The proposed high-speed rail line Nijmegen – Köln would create a new route into Krefeld from the Netherlands. A new line from Krefeld to Düsseldorf is a logical extension of that route. The high-speed line (HSL) would bypass Krefeld itself, but would have a short link to the existing line from Kempen. With a new line across the Rhine, trains from Nijmegen could leave the HSL, serve Krefeld, and then continue to Düsseldorf. The new line would also give the existing regional line from Kleve (Linksniederrheinische Strecke), a more direct route into Düsseldorf.
The proposed HSL Venlo – Neuss would also create a new route into Krefeld. It would connect to the Viersen – Krefeld line at Anrath. In that case, however, it is more logical that trains from Venlo continue toward Duisburg over existing lines.
Existing routes Krefeld – Düsseldorf
There is no direct rail connection from Krefeld to Düsseldorf, at least no mainline railway. The Stadtbahn Düsseldorf has two lines to Krefeld, U70 and U76. Despite the U prefix, only the central Düsseldorf section is in tunnel. With 25 intermediate stations on the 23-km route, this line is not intended for fast travel between city centres. Built in 1898 as an interurban tram line, it is unsuitable for any other type of service.
Otherwise, travel from Krefeld to Düsseldorf requires a detour. The shortest route is south to Neuss, and then across the Rhine into Düsseldorf. It is also possible to go northeast to Duisburg, and then south to Düsseldorf. That route passes Düsseldorf Airport, the third largest in Germany. However, Bahnhof Düsseldorf Flughafen has a peripheral location, with a people-mover connection to the terminals.
There were plans for a new S-Bahn line S22, from the airport terminal across the Rhine, to Meerbusch on the Neuss – Krefeld line. That would have connected Krefeld to Düsseldorf, but again via an indirect route: the plans have been abandoned anyway.
The ideal route would be from Düsseldorf, via the airport, to Krefeld. That would require a new station under the terminal and under the existing S-Bahn station, aligned roughly northwest to southeast, with a tunnel under the runways. That seems impossible to build under a functioning airport. There is no point in building a second peripheral station, so the best option is to use the existing line past the airport, and the existing Düsseldorf Flughafen station. Trains would therefore use the main Düsseldorf – Duisburg line for 8 km, to that station. It has sufficient capacity: two platforms for the S-Bahn Rhein-Ruhr, and four tracks for the main line.
A new alignment to Krefeld would diverge from the main line at the airport perimeter, and turn west to cross the Rhine. It would join the line into Krefeld at the Oppum rail junction, about 3 km from Krefeld Hauptbahnhof. The exact alignment would be determined by the built-up areas, and possibly by the local geology. Certainly the Rhine would be crossed in tunnel, somewhere between Wittlaer and Kaiserswerth. To pass under the built-up area here, the entire alignment on the east bank could be in tunnel.

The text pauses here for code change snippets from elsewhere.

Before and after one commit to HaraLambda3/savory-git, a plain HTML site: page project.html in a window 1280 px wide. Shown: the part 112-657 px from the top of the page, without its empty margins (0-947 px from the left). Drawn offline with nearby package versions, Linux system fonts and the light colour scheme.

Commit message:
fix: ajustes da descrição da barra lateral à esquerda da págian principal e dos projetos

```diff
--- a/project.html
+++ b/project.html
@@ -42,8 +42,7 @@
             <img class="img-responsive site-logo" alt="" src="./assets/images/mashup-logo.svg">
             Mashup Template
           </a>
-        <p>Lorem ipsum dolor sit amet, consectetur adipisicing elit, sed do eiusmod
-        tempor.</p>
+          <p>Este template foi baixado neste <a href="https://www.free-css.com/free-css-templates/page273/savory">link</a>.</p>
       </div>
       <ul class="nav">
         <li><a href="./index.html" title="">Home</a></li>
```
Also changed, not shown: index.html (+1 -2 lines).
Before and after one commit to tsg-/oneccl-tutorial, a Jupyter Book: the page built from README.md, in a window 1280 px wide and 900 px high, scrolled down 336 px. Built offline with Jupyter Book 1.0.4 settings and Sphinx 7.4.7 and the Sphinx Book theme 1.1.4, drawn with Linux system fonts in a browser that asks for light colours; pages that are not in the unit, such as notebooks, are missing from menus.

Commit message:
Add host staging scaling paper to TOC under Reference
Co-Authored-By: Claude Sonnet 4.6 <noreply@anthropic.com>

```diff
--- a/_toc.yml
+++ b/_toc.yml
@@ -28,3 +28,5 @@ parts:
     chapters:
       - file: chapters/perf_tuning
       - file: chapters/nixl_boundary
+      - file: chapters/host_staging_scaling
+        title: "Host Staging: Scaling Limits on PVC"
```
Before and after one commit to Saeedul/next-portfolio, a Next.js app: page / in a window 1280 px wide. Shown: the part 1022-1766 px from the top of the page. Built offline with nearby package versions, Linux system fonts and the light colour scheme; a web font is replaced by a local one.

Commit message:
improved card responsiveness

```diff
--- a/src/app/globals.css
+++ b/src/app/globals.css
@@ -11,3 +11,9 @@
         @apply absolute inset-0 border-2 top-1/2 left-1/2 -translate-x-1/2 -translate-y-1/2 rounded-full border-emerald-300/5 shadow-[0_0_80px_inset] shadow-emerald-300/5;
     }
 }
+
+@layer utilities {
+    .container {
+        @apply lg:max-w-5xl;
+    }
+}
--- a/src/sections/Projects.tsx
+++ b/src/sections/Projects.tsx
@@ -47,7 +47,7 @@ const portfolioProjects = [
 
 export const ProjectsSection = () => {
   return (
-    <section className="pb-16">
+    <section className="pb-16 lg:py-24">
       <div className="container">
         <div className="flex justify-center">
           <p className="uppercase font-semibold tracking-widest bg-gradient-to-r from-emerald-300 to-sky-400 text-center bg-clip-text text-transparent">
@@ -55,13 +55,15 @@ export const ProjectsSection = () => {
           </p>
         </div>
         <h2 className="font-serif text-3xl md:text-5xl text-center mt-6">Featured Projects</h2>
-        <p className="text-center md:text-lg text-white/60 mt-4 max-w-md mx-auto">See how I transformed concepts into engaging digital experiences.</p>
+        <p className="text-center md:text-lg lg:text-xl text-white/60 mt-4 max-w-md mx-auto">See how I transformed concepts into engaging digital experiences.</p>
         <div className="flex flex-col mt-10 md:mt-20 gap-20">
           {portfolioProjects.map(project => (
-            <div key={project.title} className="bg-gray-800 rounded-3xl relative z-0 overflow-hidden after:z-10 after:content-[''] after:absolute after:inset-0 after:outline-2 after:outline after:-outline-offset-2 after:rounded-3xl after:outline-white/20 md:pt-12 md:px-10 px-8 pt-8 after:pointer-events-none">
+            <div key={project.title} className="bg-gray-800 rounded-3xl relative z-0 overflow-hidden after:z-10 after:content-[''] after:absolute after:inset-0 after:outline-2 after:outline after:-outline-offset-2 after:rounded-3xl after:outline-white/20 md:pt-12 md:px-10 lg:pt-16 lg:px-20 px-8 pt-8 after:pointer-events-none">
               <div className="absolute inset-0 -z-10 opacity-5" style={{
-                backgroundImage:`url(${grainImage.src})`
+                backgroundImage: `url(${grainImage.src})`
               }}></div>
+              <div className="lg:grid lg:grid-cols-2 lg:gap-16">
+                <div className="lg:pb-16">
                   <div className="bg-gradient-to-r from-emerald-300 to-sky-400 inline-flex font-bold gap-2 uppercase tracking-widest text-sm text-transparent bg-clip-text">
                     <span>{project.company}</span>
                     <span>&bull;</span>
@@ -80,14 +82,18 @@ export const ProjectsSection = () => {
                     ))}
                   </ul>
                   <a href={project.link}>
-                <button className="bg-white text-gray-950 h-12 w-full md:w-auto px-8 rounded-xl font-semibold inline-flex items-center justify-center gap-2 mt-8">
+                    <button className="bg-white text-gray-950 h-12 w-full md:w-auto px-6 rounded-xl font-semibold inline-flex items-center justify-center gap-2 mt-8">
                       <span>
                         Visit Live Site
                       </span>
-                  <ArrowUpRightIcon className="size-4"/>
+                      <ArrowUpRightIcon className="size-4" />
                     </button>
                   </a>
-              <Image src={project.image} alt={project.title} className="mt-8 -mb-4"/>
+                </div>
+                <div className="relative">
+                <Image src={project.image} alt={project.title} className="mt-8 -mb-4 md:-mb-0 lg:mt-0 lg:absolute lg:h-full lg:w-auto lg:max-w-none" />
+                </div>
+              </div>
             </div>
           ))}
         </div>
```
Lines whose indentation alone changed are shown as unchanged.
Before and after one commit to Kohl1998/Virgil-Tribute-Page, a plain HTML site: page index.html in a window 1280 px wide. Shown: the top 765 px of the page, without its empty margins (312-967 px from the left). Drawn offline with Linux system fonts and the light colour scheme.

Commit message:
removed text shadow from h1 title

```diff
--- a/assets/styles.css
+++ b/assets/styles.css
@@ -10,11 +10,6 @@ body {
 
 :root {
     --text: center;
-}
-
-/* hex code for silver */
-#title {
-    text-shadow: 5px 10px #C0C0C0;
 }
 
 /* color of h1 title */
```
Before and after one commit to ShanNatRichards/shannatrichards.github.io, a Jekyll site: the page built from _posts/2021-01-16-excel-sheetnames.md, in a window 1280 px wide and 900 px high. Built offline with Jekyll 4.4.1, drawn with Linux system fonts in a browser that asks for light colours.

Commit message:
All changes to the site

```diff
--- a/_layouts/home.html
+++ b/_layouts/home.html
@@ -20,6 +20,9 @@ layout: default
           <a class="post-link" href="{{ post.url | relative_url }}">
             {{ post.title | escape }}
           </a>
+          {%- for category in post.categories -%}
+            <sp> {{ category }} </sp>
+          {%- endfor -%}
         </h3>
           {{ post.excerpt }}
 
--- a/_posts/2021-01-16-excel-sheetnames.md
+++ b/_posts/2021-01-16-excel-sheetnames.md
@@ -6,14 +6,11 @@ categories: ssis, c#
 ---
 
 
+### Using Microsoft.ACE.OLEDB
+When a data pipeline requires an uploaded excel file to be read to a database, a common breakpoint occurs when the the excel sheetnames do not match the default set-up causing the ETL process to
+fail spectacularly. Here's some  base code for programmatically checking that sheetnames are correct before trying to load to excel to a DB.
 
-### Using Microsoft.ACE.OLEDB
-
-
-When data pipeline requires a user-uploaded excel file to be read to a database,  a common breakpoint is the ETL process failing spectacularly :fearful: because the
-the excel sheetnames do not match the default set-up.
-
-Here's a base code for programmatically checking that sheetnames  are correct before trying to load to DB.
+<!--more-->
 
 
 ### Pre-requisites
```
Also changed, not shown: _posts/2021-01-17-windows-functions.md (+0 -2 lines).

On the west bank, the line would probably pass under Nierst: it would still be in deep tunnel here, so close to the river. After that, the line would pass between Gellep-Stratum and Lank, toward Oppum. This is an agricultural area, so the line could be on surface.
Close to Oppum the line must cross a new commercial zone. Some demolition will be inevitable here, but that can be minimised by following the Heinrich-Malina Strasse. This section would be in cut-and-cover tunnel, ending at a grade-separated junction with the line from Duisburg. It would be logical to reconstruct the entire three-way junction at Oppum. If there is insufficient space, then the new line might continue in tunnel alongside Krefeld-Oppum station, joining the existing four-track section west of the station.
The new alignment would be about 13 km long. Krefeld would then be 17 km from Düsseldorf Flughafen station, and 25 km from Düsseldorf Hauptbahnhof. The route would have two intermediate stations: Düsseldorf Flughafen and Oppum (if the junction design allows access to the platforms).
The constraints on the alignment will limit high speeds, but the journey time should be under 12 minutes. For the HSL, the new line would create two routes from Nijmegen to Köln: one via Neuss, and one via Krefeld and Düsseldorf. Some high-speed trains might stop at Düsseldorf Flughafen station. All regional services from the Linksniederrheinische Strecke would certainly stop at the airport.